Home Politics Community Politics Recognizing Amazing Young Women is the YWCA Alaska Way

Recognizing Amazing Young Women is the YWCA Alaska Way


IMG_7310On Saturday, when the sun was shining so brightly it inspired many to wear shorts and engage in yardwork, YWCA Alaska packed Cyrano’s Playhouse to honor ten amazing young women for the remarkable accomplishment of fulfilling YWCA’s mission of “eliminating racism, empowering women, and promoting peace, justice, freedom, and dignity to all.”

Ask any concert promoter how difficult it is to capture Alaskans inside when the sun is out and you will start to understand one thing: it is hard. Borderline impossible. But, taking in the filled theater hall, event organizer Kate O’Brien was all smiles.

Twenty-five years ago, in 1989, Sharon Richards founded an independent chapter of the YWCA designed to specifically address the unique issues facing Alaskan women. The Last Frontier is home to staggering statistics for rape, suicide and income inequality among women, often landing us in national headlines. Each statistic represents a traumatic change in the life of someone’s mother, sister, aunt or wife. Rather than endlessly complain, Richards decided to do something about it.

Her legacy is a ten member staff of passionate individuals, led by Hillary Morgan, who have completely bought into the vision promoted by YWCA. That passion goes a long way.

Recognizing that everyone cannot visit their office on 5th Avenue, a lot of YWCA programming is structured out in the community. A budgeting class is scheduled at the Loussac Library on May 12. Title Wave Books is the location for a social justice class on May 16. So, the Young People of Achievement Awards being held at Cyrano’s Playhouse, a resident theatre company, is par for the course.

“Sometimes it feels chaotic,” O’Brien said. “We’re going in so many different directions. Our data measurements change from department to department so that we can determine to ourselves if we are being effective or not. Things have evolved over the years.”

O’Brien carries the lofty title of “youth empowerment coordinator.” She has a huge footprint in Anchorage-based youth programming circles, where she keeps a keen eye out for talented young women. She found one of this year’s awardees, Calesia Munroe, inside the downtown P.O.W.E.R. Teen Center teaching poetry to others. Last year the teen turned down the opportunity for recognition. This year, she welcomed it.

“In order to fulfill the mission of the YWCA we can’t exclude young women,” O’Brien said. “This is how they develop value in themselves. We have to start young building healthy relationships with them.”

That’s been the YWCA’s goal for the last 15 years. Award winners are usually assisted by some adult community advocate, who helps the young person navigate the application process.

The process is highly competitive. To be selected, youth between the ages of 16-18 years who live within the Anchorage/Mat-Su area must communicate their biography. In two pages, each applicant explains how she embodies the mission of the YWCA by overcoming a major obstacle in life. Many of those obstacles are burdens no one of any age should have to shoulder, like family members descending into mental illness due to poverty, illiteracy and refugee status.

Their goals are simple.
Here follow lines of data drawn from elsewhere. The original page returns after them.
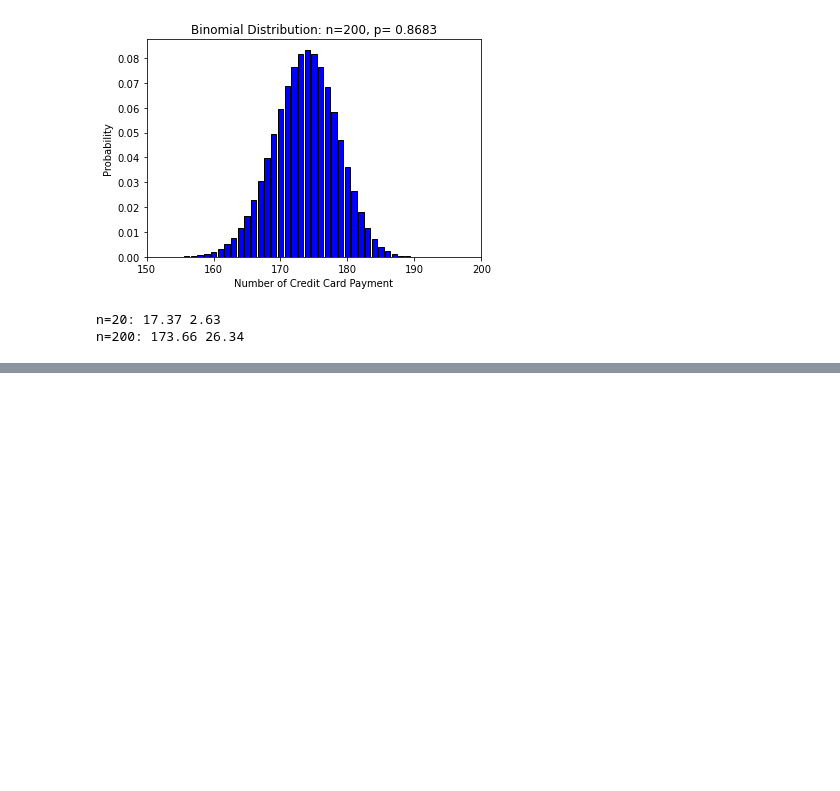
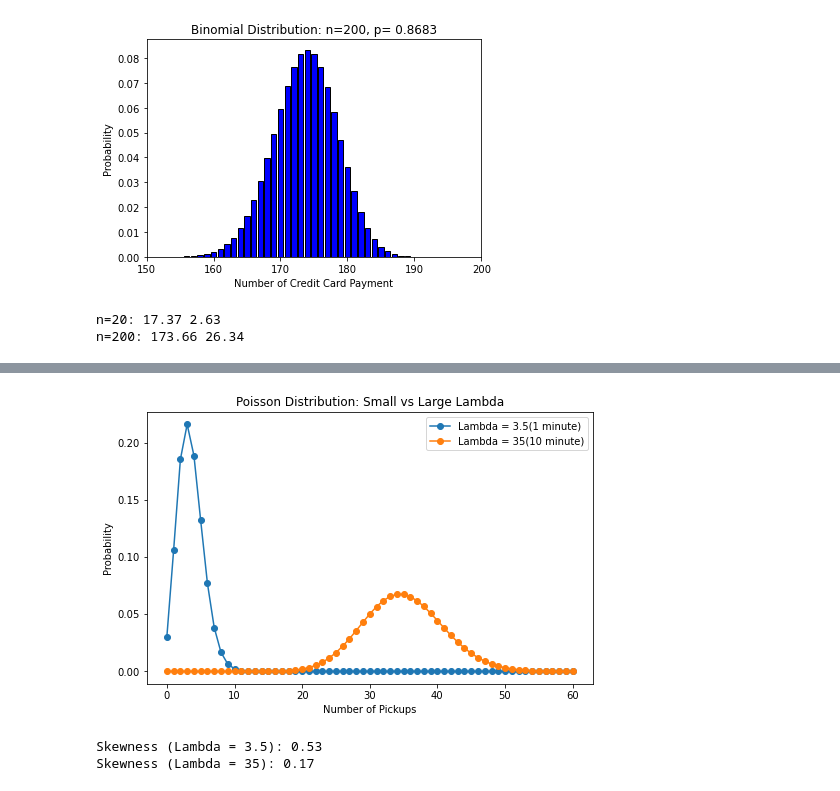
Before and after one commit to Huiyan-Li/Statistical-Techniques-sept-26, a Jupyter notebook: CA1_NYC_Taxi_Statistics.ipynb, the cells around one changed output, grey strips where cells are left out. Saved outputs shown, nothing was run; the diff lists cells and outputs as text; code cells hidden in the pictures; blank space fills up the shorter version.

```diff
--- a/CA1_NYC_Taxi_Statistics.ipynb
+++ b/CA1_NYC_Taxi_Statistics.ipynb
@@ -340,0 +449,22 @@ n=200: 173.66 26.34
+# %%
+k = np.arange(0,61)
+plt.figure(figsize=(8, 5))
+
+plt.plot(k, poisson.pmf(k, lambda_value), marker="o", label="Lambda = 3.5(1 minute)")
+plt.plot(k, poisson.pmf(k, lambda_value*10),marker="o", label="Lambda = 35(10 minute)")
+
+plt.title("Poisson Distribution: Small vs Large Lambda")
+plt.xlabel("Number of Pickups")
+plt.ylabel("Probability")
+plt.legend()
+
+plt.savefig('fig7_poisson_large_lambda.png',dpi=300, bbox_inches='tight')
+plt.show()
+# %% [output]
+[figure, added]
+# %%
+print("Skewness (Lambda = 3.5):",round(1 / np.sqrt(lambda_value), 2))
+print("Skewness (Lambda = 35):",round(1 / np.sqrt(lambda_value * 10), 2))
+# %% [output]
+Skewness (Lambda = 3.5): 0.53
+Skewness (Lambda = 35): 0.17
```
Also changed, not shown: parts of 18 cells of this notebook, 1 other file.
Manal Sharife, an East High student from war-torn west Darfur, Sudan, wants to be the first person

Manal Sharife poses with her YWCA Award.
Manal Sharife poses with her YWCA Award.

in her family to graduate high school. Cindy Lee, a Hmong student at Chugiak High, wants to feed people after working in a restaurant to keep her family financially afloat. Rochelle Edwards wants to break stereotypes afflicting bi-racial individuals. Brynn Johnson has a future in motivational speaking/workshops; inspiring young people to dig deep and see the opportunity embedded in the challenge before them. Dee Yang wants to be a writer so that she can find the words to help tell other people’s stories.

The biography must be accompanied by a reference letter, written by an adult. Then the applications are processed by an all-volunteer committee, which takes the task seriously. Because of the emotion expressed in some of the biographies, various committee members become passionate in their defense of why one young person should receive an award over another.

“Some of these girls are not getting recognized elsewhere in the community. We want the community at large to know that we have amazing young people in Anchorage. This is our way of giving them a platform,” said O’Brien.

This year offered a platform filled by ten truly inspiring young women, whose presence in our community benefits us all immeasurably.